“This matters to you whether you know it or not, because we all share in the cost of wasted electricity. It forces us to make expensive power purchases on the energy markets during the heat of summer, and brings us closer to the day when we would need to build expensive new power plants. This drives up electric rates for everyone, not just those who are wasting energy.”

Hard sell: From environmentalists to builders, many say statewide home energy audits could soothe our ailing housing market — so why are Nevada realtors fighting the new standards? by Jason Whited, CityLife

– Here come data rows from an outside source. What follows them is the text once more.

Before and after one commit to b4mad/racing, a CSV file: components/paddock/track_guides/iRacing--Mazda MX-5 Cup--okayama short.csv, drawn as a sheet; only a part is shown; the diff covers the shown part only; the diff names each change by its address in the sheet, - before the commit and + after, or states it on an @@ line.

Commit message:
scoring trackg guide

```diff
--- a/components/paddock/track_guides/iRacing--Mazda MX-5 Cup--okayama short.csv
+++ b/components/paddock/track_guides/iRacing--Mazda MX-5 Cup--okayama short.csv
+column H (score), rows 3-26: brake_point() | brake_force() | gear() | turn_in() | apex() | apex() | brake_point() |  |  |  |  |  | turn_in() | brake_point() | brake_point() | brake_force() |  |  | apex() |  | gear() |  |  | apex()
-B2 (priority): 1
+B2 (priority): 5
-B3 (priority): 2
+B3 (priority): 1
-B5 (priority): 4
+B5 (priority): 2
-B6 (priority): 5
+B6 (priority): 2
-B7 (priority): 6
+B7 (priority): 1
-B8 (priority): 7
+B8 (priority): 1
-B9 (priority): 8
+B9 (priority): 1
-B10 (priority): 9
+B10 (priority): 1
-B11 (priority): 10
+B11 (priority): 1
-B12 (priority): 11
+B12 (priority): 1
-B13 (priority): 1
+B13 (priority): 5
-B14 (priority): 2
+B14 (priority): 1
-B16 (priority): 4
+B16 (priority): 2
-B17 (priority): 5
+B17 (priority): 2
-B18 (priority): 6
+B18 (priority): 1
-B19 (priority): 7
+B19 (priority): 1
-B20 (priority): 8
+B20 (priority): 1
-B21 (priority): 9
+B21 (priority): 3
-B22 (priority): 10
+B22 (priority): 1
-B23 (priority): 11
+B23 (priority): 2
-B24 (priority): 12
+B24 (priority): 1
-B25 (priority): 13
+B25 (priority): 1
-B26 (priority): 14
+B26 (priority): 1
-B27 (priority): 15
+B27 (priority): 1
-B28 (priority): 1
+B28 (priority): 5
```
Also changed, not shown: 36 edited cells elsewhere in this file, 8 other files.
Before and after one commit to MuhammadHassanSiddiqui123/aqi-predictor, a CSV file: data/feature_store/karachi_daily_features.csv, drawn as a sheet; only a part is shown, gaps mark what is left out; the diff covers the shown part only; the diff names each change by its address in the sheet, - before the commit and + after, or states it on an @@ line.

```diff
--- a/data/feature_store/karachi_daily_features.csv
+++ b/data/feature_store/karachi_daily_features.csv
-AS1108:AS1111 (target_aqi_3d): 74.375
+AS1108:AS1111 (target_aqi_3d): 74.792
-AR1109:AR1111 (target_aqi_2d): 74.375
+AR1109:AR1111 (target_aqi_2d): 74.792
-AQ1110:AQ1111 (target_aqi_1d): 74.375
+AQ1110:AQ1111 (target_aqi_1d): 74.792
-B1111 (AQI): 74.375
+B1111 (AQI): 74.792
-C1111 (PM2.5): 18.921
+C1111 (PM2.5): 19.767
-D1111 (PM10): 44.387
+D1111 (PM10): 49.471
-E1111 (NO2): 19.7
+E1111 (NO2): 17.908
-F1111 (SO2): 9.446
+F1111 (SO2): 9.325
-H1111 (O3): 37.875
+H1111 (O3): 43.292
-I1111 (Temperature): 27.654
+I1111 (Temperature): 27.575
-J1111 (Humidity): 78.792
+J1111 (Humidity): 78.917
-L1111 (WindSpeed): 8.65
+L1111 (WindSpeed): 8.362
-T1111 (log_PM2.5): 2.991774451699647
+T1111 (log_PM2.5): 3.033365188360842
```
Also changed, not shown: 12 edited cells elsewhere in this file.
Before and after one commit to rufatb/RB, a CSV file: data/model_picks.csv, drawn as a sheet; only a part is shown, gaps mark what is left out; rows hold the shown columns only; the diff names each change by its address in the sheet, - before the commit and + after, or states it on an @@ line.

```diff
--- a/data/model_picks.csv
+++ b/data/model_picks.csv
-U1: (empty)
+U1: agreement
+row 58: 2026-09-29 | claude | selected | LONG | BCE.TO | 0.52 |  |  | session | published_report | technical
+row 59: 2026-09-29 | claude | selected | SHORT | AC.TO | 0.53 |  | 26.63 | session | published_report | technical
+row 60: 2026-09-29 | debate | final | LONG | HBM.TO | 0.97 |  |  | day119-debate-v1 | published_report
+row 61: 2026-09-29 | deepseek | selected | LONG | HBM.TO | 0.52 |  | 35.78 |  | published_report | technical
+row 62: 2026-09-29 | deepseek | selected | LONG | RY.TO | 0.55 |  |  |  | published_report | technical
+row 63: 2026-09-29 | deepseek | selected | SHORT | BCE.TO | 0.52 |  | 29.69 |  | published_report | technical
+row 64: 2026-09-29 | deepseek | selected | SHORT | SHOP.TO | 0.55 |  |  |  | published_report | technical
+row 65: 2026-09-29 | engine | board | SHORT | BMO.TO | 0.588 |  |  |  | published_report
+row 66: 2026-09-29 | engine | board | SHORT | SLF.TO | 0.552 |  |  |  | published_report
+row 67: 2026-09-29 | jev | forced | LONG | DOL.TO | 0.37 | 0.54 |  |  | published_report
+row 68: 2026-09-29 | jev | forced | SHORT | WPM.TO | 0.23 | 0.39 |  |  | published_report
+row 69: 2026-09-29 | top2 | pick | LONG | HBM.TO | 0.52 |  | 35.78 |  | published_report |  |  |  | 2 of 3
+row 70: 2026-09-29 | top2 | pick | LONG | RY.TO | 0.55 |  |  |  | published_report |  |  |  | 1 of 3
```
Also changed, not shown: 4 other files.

For the past several years, an unlikely alliance of builders, environmentalists and state lawmakers has developed what they’ve called a winning solution: required energy audits on the sale of each new home in the state. By the time new state requirements governing these inspections take effect next January, experts said, the audit requirements — initially passed by the Legislature in 2007 and updated by state lawmakers in 2009 — could help establish entirely new selling points for the tens of thousands of homes still standing empty. Yet, as these interest groups, policy experts and businessmen work feverishly with state energy officials to flesh out energy audit standards in advance of the 2011 deadline, many among this ad hoc, green consortium complain that local realtors are pushing back hard, slowing the possible transformation of Las Vegas from an anemic residential market into a robust, energy-efficient money maker.

Read the full article.


  1. Steve–many in the real estate community in Austin, TX have come around on the mandatory audits question, despite their initial opposition. You might be interested in this guest post on Energy Circle by one realtor who changed from being initially opposed:

    It’s been big positive there, and has had the additional effect of educating people on the value of energy audits in way that’s unprecedented across the country IMO. The result is an energy efficiency contracting sector that’s the most vibrant in the country.

    Let’s hope NV can stand up for this law.

  2. Thanks for the link Peter – good article. It really is an educational issue first and foremost.

    Like most, Nevadan’s want to move forward with efficiency, renewable energy and an improving economy. They all come together in the form of meaningful energy audits.

  3. Sue Cagliano says

    Wonderful read, and excellent points. Thanks.